posted by Mosaic Data Science
Fitness trainers have long since debated the virtues of volume versus intensity. Should I do 50 pushups or a dozen bench presses? Now a new data analysis study of 58,000 heart stress tests suggests that when it comes to survivability, high stress exercise may be more important than high-repetitions. That may come as a surprise to those who like to take long walks.
The first lesson healthcare researchers learn is to expect the unexpected. Any new data set usually has a few surprises and so it is important to impose a minimum of structure while analyzing the data. It is important to let the data speak for itself. In this study, demographic, clinical, exercise, and mortality data were collected for 58,020 participants from the Detroit, Michigan area. Participants were almost evenly split between male and female and the median age was 53 years. The data run from 1991-2009 with a 10-year median span for each participant.
The researchers used Cox proportional hazards models to predict 10-year survival likelihood as a function of the other covariates. No distinctions were made based on the health status of survivors, and the models did not account for the cause of death of the non survivors.
Not surprisingly age and gender were the most predictive covariates. Younger participants and female participants have a longer life expectancy. After that, the two remaining significant covariates were (i) the ability to tolerate physical exertion and (ii) the peak heart rate. For both variables, the higher the better. In other words, survivability is positively correlated with higher physical exertion levels and higher peak heart rates.

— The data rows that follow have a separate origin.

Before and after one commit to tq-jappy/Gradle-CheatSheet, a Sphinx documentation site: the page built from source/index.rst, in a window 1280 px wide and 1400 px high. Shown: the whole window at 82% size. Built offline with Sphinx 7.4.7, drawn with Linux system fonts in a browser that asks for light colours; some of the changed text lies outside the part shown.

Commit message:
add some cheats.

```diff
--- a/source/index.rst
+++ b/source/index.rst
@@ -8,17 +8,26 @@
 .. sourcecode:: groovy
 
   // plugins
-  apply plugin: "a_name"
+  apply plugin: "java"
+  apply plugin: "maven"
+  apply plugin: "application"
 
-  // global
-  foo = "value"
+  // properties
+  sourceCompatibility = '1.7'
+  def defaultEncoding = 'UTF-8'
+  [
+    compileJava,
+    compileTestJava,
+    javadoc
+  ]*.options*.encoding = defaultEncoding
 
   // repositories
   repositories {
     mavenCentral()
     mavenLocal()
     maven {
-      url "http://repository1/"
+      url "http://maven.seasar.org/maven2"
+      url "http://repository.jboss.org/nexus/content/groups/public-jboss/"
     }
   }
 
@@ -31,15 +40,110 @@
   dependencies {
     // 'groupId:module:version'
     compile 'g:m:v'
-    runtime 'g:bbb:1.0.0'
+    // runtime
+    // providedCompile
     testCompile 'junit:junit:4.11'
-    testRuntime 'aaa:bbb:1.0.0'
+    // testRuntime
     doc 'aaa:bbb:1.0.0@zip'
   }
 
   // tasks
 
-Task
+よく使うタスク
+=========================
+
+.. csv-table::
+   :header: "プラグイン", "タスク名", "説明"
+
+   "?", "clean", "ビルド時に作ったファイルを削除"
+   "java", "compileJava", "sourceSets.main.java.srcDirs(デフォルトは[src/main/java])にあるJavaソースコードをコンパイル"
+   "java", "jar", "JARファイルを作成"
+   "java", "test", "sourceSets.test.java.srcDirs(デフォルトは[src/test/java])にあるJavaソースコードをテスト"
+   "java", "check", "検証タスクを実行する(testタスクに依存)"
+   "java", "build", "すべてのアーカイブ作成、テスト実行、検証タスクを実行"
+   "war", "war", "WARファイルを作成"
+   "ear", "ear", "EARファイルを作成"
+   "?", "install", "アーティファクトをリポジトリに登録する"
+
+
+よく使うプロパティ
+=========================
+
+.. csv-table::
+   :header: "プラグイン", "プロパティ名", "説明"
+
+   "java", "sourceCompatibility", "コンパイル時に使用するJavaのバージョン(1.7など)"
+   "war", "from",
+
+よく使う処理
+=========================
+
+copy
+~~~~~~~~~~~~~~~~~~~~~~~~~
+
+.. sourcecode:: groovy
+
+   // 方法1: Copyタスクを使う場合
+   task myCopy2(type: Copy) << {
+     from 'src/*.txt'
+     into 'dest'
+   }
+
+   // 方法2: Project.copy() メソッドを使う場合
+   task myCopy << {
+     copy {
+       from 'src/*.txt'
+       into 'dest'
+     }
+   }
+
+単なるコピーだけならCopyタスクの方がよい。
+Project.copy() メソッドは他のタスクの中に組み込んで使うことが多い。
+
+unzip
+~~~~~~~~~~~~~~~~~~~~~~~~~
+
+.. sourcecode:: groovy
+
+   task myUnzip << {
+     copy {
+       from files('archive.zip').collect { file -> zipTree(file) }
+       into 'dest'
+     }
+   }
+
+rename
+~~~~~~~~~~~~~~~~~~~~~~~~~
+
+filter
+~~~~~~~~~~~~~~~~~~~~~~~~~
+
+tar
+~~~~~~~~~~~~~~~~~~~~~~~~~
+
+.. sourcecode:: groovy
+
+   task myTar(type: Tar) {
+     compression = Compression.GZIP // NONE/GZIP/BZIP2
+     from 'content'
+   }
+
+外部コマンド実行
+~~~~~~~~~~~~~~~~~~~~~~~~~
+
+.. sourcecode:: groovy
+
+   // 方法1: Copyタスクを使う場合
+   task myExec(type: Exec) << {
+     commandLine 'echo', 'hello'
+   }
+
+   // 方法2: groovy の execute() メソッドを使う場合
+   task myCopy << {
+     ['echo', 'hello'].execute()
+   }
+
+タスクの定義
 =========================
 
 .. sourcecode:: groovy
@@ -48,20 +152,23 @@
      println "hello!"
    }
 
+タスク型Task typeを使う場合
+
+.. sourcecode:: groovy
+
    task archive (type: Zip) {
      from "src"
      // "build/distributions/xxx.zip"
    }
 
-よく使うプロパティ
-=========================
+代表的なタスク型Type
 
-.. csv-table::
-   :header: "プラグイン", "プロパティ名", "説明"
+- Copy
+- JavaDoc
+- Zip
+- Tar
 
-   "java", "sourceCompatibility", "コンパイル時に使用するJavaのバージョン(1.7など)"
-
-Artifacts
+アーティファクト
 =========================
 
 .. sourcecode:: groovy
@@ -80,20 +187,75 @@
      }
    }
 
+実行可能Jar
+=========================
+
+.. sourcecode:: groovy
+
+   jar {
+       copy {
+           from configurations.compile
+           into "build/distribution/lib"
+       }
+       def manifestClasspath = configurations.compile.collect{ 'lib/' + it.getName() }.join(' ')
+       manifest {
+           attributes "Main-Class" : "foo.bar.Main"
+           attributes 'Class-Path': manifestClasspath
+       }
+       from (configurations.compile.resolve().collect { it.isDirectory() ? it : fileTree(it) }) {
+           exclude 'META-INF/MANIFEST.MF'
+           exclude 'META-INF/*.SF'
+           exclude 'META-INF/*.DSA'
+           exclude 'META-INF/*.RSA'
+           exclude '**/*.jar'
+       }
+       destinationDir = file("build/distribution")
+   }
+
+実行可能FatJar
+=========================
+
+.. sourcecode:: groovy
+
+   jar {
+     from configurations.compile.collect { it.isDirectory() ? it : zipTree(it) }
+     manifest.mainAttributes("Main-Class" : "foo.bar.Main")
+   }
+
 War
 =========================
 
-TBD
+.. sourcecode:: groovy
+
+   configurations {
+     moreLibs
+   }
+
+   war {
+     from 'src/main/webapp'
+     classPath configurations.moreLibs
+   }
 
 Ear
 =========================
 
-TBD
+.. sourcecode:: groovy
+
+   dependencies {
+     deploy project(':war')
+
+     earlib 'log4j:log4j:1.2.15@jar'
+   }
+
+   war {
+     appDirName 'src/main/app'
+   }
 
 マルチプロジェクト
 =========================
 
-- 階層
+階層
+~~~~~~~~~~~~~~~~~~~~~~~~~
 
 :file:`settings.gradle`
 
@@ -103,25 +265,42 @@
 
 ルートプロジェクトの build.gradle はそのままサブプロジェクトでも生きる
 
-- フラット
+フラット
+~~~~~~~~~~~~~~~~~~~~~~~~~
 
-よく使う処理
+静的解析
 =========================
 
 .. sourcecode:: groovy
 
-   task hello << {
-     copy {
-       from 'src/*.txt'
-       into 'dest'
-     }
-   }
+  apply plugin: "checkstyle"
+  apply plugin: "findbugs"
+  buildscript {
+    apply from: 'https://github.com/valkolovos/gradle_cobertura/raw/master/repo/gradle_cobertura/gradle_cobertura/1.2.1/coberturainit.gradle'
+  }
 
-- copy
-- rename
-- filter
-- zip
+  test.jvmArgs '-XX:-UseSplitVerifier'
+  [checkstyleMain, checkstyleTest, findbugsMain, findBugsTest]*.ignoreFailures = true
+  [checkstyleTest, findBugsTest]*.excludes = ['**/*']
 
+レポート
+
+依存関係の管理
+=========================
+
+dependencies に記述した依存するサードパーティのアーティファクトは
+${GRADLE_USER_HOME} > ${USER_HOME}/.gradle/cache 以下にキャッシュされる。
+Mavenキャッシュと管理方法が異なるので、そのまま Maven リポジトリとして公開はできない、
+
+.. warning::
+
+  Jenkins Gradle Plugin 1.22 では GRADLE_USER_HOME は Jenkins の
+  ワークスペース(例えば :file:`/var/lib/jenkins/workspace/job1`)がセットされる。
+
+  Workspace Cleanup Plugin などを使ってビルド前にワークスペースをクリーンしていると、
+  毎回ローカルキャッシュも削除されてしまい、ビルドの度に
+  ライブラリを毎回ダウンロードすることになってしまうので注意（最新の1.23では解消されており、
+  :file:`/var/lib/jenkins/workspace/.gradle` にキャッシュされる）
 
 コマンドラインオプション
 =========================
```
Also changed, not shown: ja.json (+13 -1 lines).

These results do not necessarily mean that higher intensity exercise leads to higher survivability. But this new predictive model does tell us that the ability to exercise at higher intensity is a sign of higher survivability. And that ability does not just occur at random. You need to exercise at high intensity levels to be able to achieve high intensity levels. So much for those long walks.